The past and future are illusions.
That’s a sweeping statement, one that flies in the face of common sense. If you’ve not given this a lot of thought already, you may disagree. Most people do. However, that does not make them correct. That the past and future are illusions is not a new idea. Great thinkers arrived at this conclusion a long time ago and science is backing up their judgment. Consider what Albert Einstein said on the occasion of the passing of a close friend, a fellow physicist:
Now he has departed from this strange world a little ahead of me. That means nothing. People like us, who believe in physics, know that the distinction between past, present and future is only a stubbornly persistent illusion.
Whether or not you agree, stay with me for a while because this is, surprisingly, the key to real happiness.
The mystery of past and future has always aroused my interest. I had an interest in physics so I studied the Theory of Relativity, perhaps the most widely accepted theory in science. I was perplexed over one of its main tenets, that time is not fixed. It varies depending on how fast I’m moving and it can even stop if I’m going fast enough. Stop? What is time if it has stopped? Nothing, I had to conclude. It dawned on me that time can vary simply because it is, fundamentally, an illusion. This was one of Einstein’s greatest insights.

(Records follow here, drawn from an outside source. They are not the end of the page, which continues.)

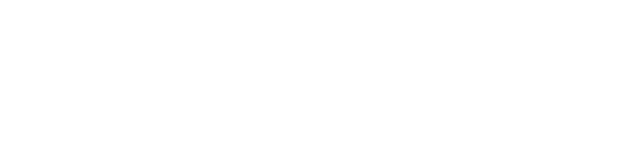
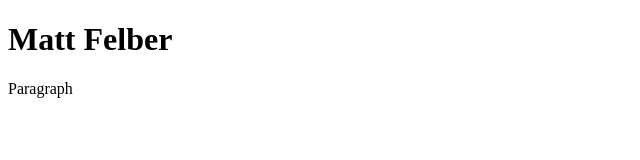
Before and after one commit to mfluxl/wdd130, a plain HTML site: page index.html in a window 1280 px wide. Shown: the whole page, without its empty margins (0-640 px from the left). Drawn offline with Linux system fonts and the light colour scheme.

Commit message:
commitindex

```diff
--- a/index.html
+++ b/index.html
@@ -7,6 +7,7 @@
     <title>Document</title>
 </head>
 <body>
-
+    <h1> Matt Felber</h1>
+    <p>Paragraph</p>
 </body>
 </html>
```
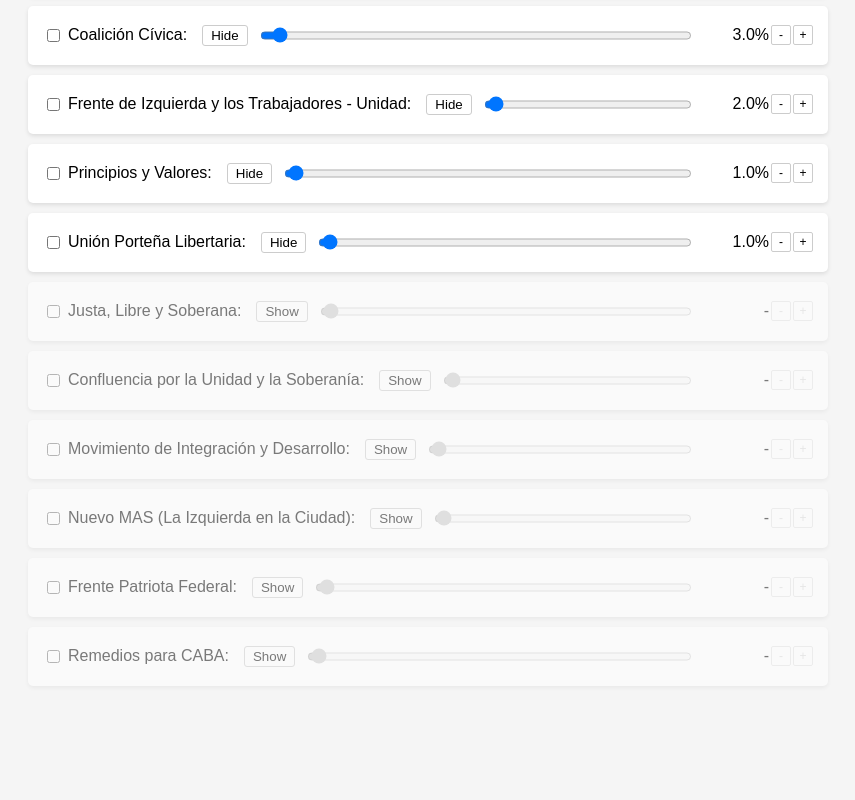
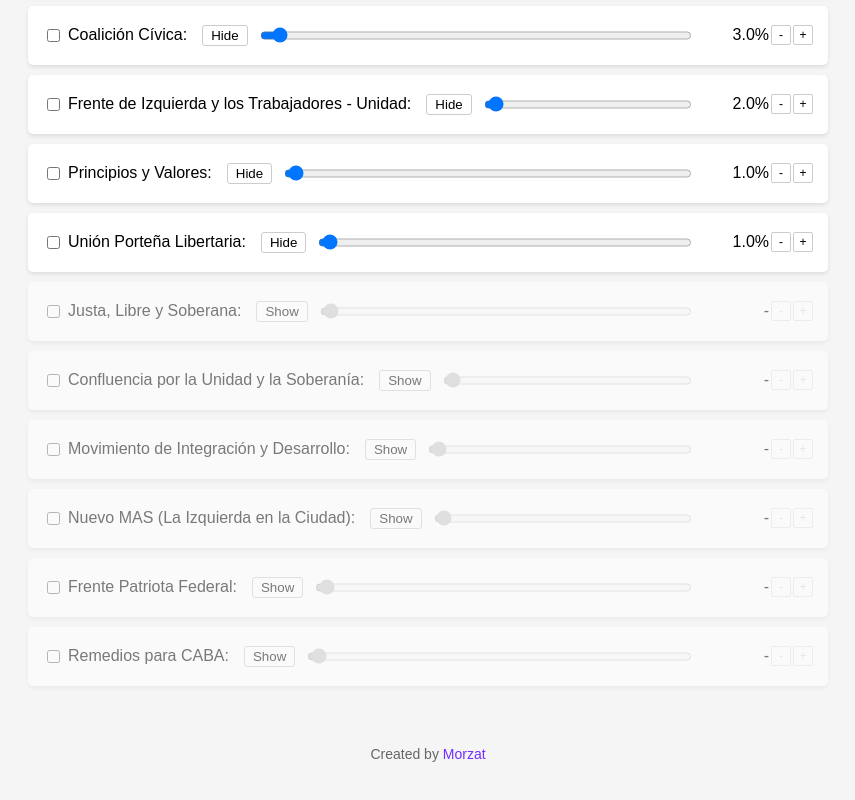
Before and after one commit to Morzat95/dhondt-calculator, a plain HTML site: page index.html in a window 1280 px wide. Shown: the part 1123-1923 px from the top of the page, without its empty margins (212-1067 px from the left). Before the commit the page ends 1839 px from the top, so only its background shows below. Drawn offline with Linux system fonts and the light colour scheme.

Commit message:
Update index.html

```diff
--- a/index.html
+++ b/index.html
@@ -126,6 +126,20 @@
 			.seat {
 				position: relative;
 				cursor: pointer;
+			}
+			.footer {
+				text-align: center;
+				margin-top: 40px;
+				padding: 20px;
+				color: #666;
+				font-size: 14px;
+			}
+			.footer a {
+				color: #702eff;
+				text-decoration: none;
+			}
+			.footer a:hover {
+				text-decoration: underline;
 			}
 		</style>
 	</head>
@@ -607,5 +621,8 @@
 				.getElementById("totalSeats")
 				.addEventListener("change", calculateSeats);
 		</script>
+		<div class="footer">
+			Created by <a href="https://github.com/Morzat95" target="_blank">Morzat</a>
+		</div>
 	</body>
 </html>
```
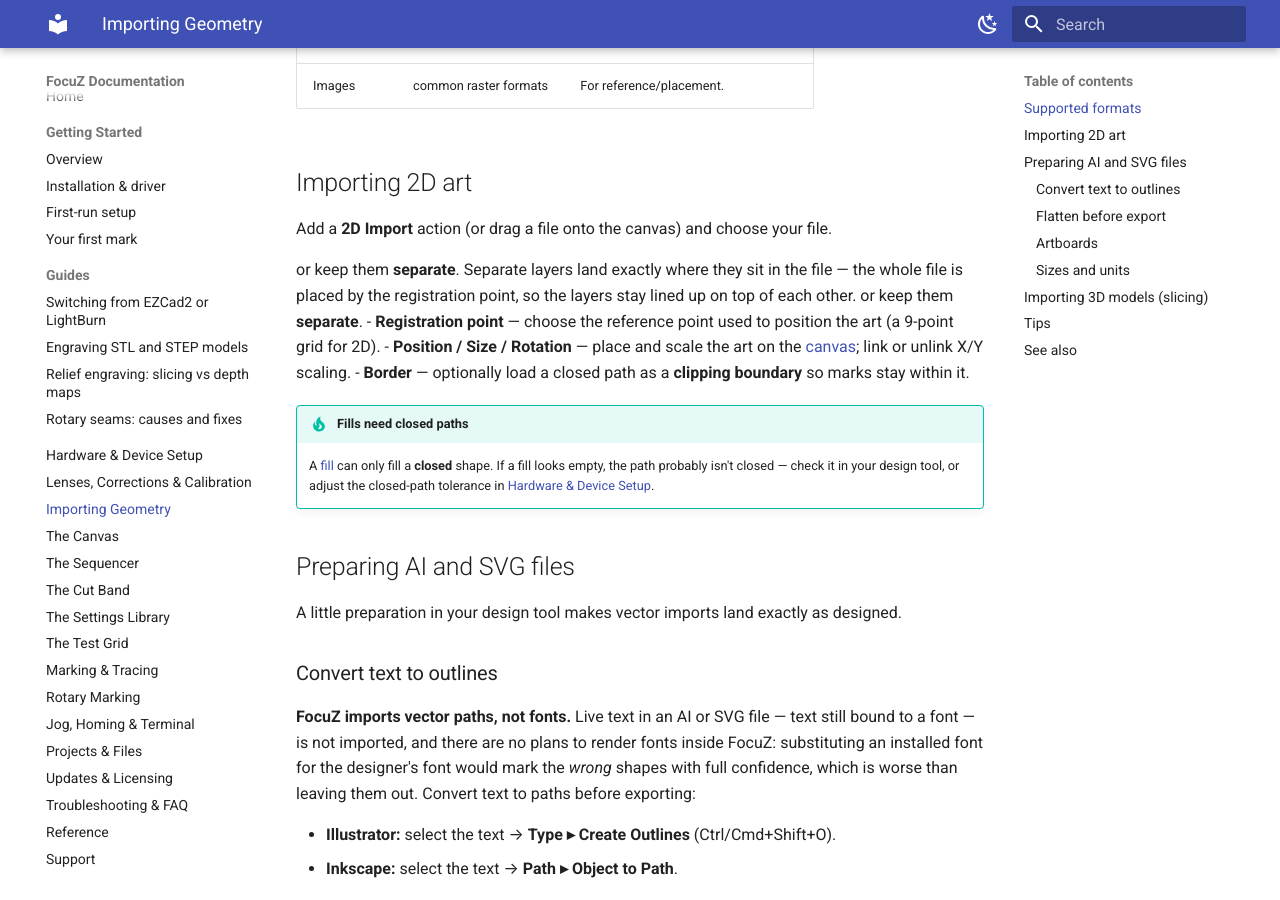
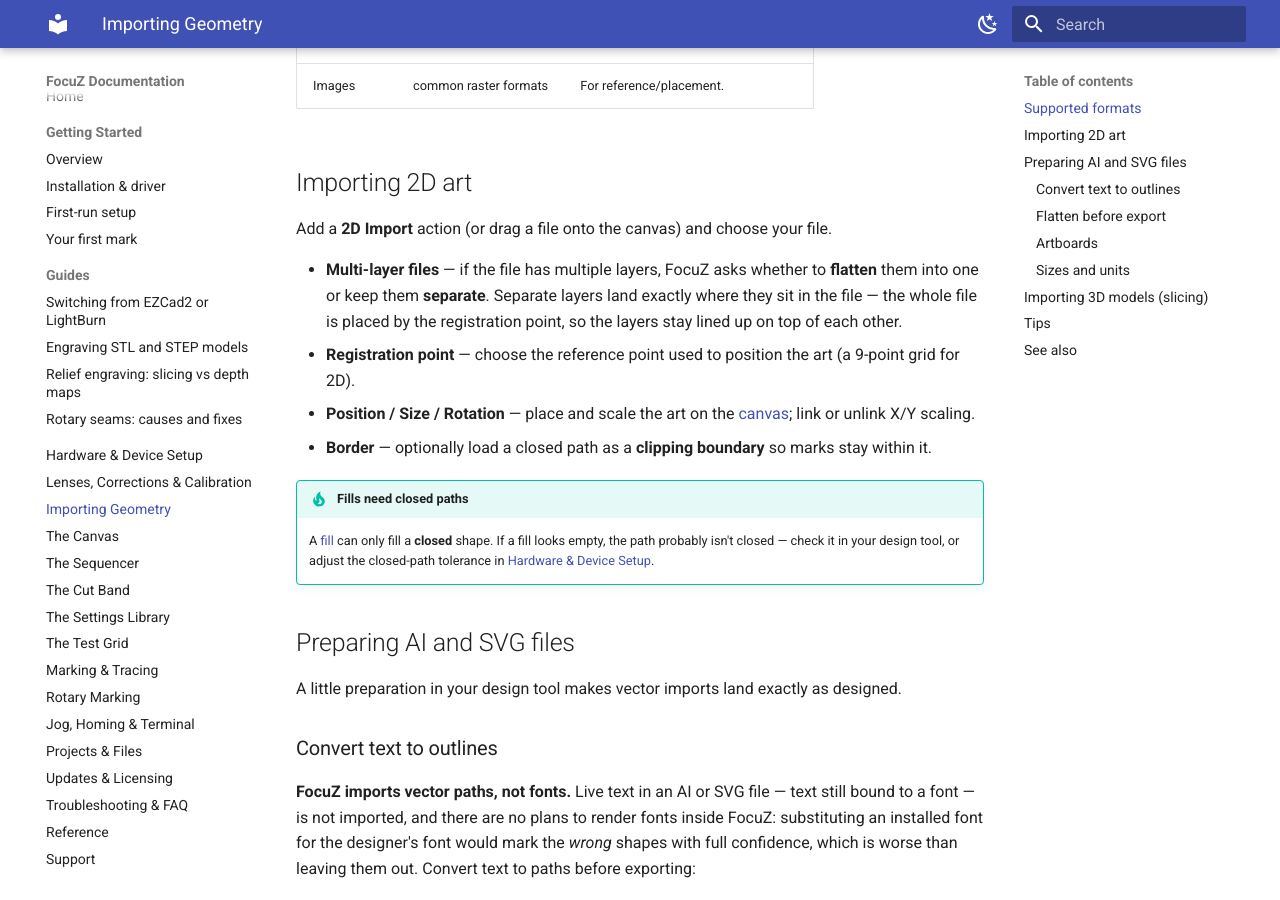
Before and after one commit to Lokahi-Shop/focuz-docs, an MkDocs documentation site: the page built from docs/importing.md, in a window 1280 px wide and 900 px high, scrolled down 441 px. Built offline with MkDocs 1.6.1 and Material for MkDocs 9.7.7, drawn with Linux system fonts in a browser that asks for light colours.

Commit message:
Importing: restore multi-layer line

```diff
--- a/docs/importing.md
+++ b/docs/importing.md
@@ -15,9 +15,9 @@ FocuZ imports both 2D art and full 3D models. 3D models are sliced into layers f
 
 Add a **2D Import** action (or drag a file onto the canvas) and choose your file.
 
+- **Multi-layer files** — if the file has multiple layers, FocuZ asks whether to **flatten** them into one
   or keep them **separate**. Separate layers land exactly where they sit in the file — the whole file is placed by
   the registration point, so the layers stay lined up on top of each other.
-  or keep them **separate**.
 - **Registration point** — choose the reference point used to position the art (a 9-point grid for 2D).
 - **Position / Size / Rotation** — place and scale the art on the [canvas](canvas.md); link or unlink X/Y
   scaling.
```
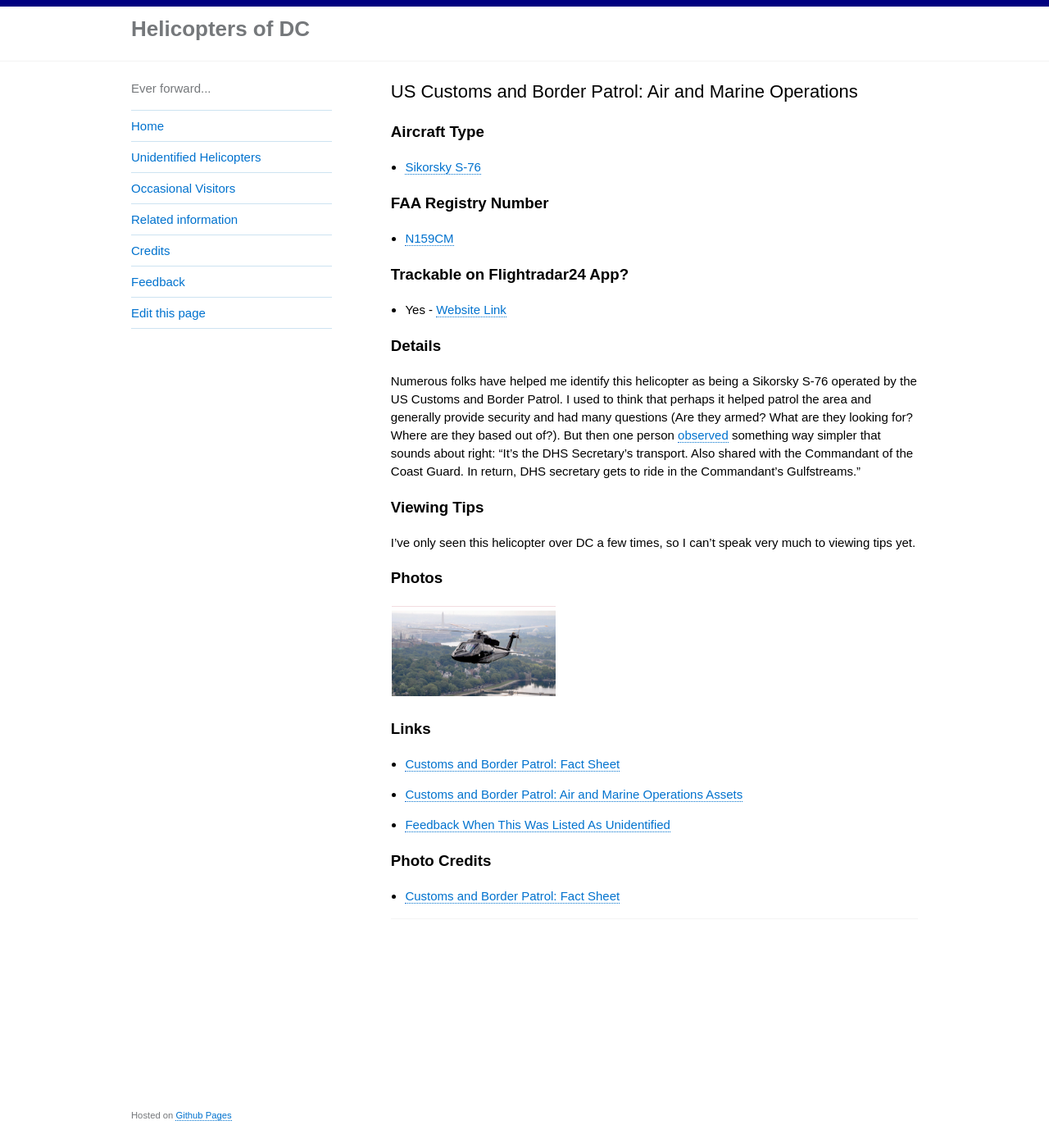
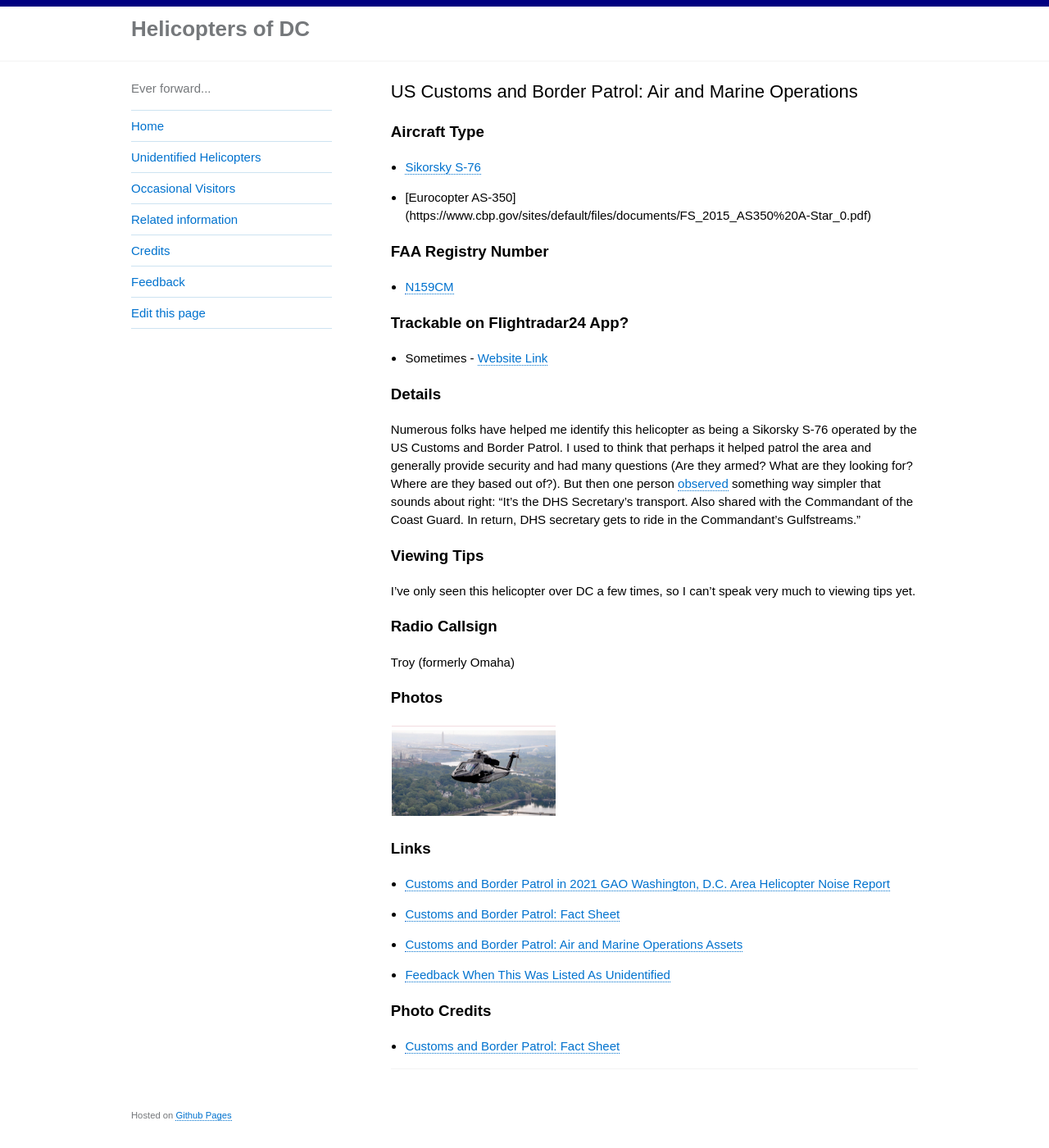
Before and after one commit to gbinal/dc-helicopters, a Jekyll site: the page built from _helicopters/7-customs-border-patrol.md, in a window 1280 px wide and 1400 px high. Shown: the whole window at 82% size. Built offline with Jekyll 4.4.1, drawn with Linux system fonts in a browser that asks for light colours.

Commit message:
Update 7-customs-border-patrol.md

```diff
--- a/_helicopters/7-customs-border-patrol.md
+++ b/_helicopters/7-customs-border-patrol.md
@@ -4,13 +4,14 @@
 ---
 
 ### Aircraft Type
-* [Sikorsky S-76](https://en.wikipedia.org/wiki/Sikorsky_S-76)
+* [Sikorsky S-76](https://www.cbp.gov/sites/default/files/assets/documents/2021-Aug/S-76_506%20compliant.pdf)
+* [Eurocopter AS-350] (https://www.cbp.gov/sites/default/files/documents/FS_2015_AS350%20A-Star_0.pdf)
 
 ### FAA Registry Number
 * [N159CM](https://registry.faa.gov/aircraftinquiry/NNum_Results.aspx?NNumbertxt=N159CM)
 
 ### Trackable on Flightradar24 App?
-* Yes - [Website Link](https://www.flightradar24.com/data/aircraft/N159CM)
+* Sometimes - [Website Link](https://www.flightradar24.com/data/aircraft/N159CM)
 
 ### Details
 
@@ -21,6 +22,9 @@
 
 I've only seen this helicopter over DC a few times, so I can't speak very much to viewing tips yet.
 
+### Radio Callsign
+
+Troy (formerly Omaha)
 
 ### Photos
 
@@ -30,6 +34,7 @@
   </table>
 
 ### Links
+* [Customs and Border Patrol in 2021 GAO Washington, D.C. Area Helicopter Noise Report](https://hyp.is/Aw4B2hV0Eeyv6MMddRThvQ/www.gao.gov/assets/gao-21-200.pdf)
 * [Customs and Border Patrol: Fact Sheet](https://www.cbp.gov/sites/default/files/documents/FS_2015_Sikorsky%20S-76_FINAL.pdf)
 * [Customs and Border Patrol: Air and Marine Operations Assets](https://www.cbp.gov/border-security/air-sea/aircraft-and-marine-vessels)
 * [Feedback When This Was Listed As Unidentified](https://github.com/gbinal/dc-helicopters/issues/2)
```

Here’s a test to begin to feel the illusion of past and future. Ask yourself this question: When does life occur? The answer is now, this very second. Think about it. Life never, ever, happens at any other time. How chaotic would it be if life could occur in the past or future? What a disorderly mess that would be. The past is merely a memory in the mind with no physical reality whatsoever. The future is a mental construct too. The present is real; it’s where life lives.
In spite of how ethereal the past and future are, we make it into something that appears real by way of our thoughts. In fact, we tend to spend much of our time thinking about the past and projecting our thoughts into the future, to a large degree skipping over the real part, the present. These thoughts are the constant chatter in our minds, the birthplace of worry, the fertile soil where fear and anxiety take root.
Here’s an illustration of how my thoughts of the future created unhappiness. Every time I drove my car, it was to get somewhere in the future. For one reason or another, I was not satisfied with the present moment (where I was) and I wanted to be somewhere else. Perhaps I was home and I needed to get to work for an eight o’clock appointment. But things happened along the way. Perhaps too many other cars created a traffic jam. Now the present moment (me stuck in traffic) became an obstacle to getting to work on time. My thoughts were locked on the future. I grew frustrated and that lead to worry: what if I don’t get there on time? If I miss the appointment, my client might not do business with me again. That could cut into my income. All kinds of thoughts – chatter – ran through my head. None of this worry helped me get to work on time. Only when I turned my attention back to the present moment and driving the car could I do something constructive about the problem. Perhaps I should take a different route or phone ahead. Aha, a solution. But I couldn’t see it until I returned to the present. My life experience was like that in a thousand different ways, some much bigger than traffic problems, and together, they added up to persistent unhappiness.
Unlike the future or past, the present moment is without worry or fear. It is the place for living. Only when I project into the future or dwell on incidents of the past does worry enter. Yet the past and future, as I have attempted to show, are illusions, useful as guideposts for navigating life, true, but the more emphasis I place on them, and the less focus I place on the present, the more frustrating life becomes. Therefore, I began placing my emphasis on the present. It was a simple change in my life but not particularly easy because my thought habits were well established.
To be completely honest, I have to say that I did not start out with the idea in my head that I was unhappy and I needed to discipline my thoughts and return to the present in order to experience happiness. I only barely recognized how unhappy I was. I was like a fish in water. What water? The state of my consciousness seemed unpleasant but normal. What I did do, for other reasons, was begin a daily meditation practice. The object of meditation is to focus the mind on the present moment. I didn’t realize that by doing so, I would become a happier person but that is exactly what happened.
The pathway to the present moment is to stop the chatter of the thinking mind, whether in meditation or any other time. How does one do that? There are many ways but one that works best for me is to focus my attention on breathing. It really is as simple as that. When I’m focusing on my breathing, I’m focusing on an activity in the present moment, right now. I think about how my chest is expanding and air is filling my lungs. I then focus on the transition between the in-breath and exhaling. Then another transition. I learned a curious fact that the chatter of my mind had to stop when I focused my thoughts on the present this way. My mind could not do both at the same time. After a while, I’d notice the chatter returning and so I again focused on my breathing. Each meditation lasted about 30 minutes. After a while, I got better at taming the chatter even when I was not meditating. I’m a long way from perfection but I’m getting better. The good news is this: one does not have to be perfect or anywhere near perfect to get a huge benefit from being present. Worry, fear and anxiety begin to retreat surprisingly fast. Try it for yourself. You might just find out you enjoy life more.